*Data extract*
◇ ◇ ◇ ◇

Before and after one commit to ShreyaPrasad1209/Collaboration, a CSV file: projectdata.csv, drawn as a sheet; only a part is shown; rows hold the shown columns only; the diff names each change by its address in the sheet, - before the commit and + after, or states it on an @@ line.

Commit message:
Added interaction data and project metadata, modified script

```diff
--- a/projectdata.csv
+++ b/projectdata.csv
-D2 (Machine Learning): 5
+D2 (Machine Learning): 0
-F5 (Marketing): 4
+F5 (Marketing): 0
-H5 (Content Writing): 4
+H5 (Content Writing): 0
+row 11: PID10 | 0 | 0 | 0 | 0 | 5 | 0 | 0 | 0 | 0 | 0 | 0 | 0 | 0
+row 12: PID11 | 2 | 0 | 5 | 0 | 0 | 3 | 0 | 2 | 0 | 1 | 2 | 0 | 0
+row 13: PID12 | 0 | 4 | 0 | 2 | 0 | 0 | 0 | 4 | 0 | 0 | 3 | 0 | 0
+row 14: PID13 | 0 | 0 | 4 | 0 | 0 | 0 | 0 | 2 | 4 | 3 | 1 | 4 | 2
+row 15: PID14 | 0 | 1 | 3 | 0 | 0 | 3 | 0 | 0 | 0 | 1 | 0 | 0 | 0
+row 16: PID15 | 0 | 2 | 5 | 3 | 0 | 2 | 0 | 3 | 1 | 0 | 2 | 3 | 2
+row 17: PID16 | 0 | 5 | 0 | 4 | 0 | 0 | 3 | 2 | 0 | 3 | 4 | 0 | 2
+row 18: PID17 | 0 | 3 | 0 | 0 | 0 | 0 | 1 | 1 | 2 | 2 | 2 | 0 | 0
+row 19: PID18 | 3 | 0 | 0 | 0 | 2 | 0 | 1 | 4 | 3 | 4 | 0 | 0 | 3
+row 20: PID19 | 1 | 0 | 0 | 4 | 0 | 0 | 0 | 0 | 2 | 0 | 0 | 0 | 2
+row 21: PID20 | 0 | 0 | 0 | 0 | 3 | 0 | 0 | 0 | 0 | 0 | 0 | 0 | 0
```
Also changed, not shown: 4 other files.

◇ ◇ ◇ ◇

*What the task asks*
Tally the lines of the material that include "Content". Only the total should be given.

*Exercise output*
2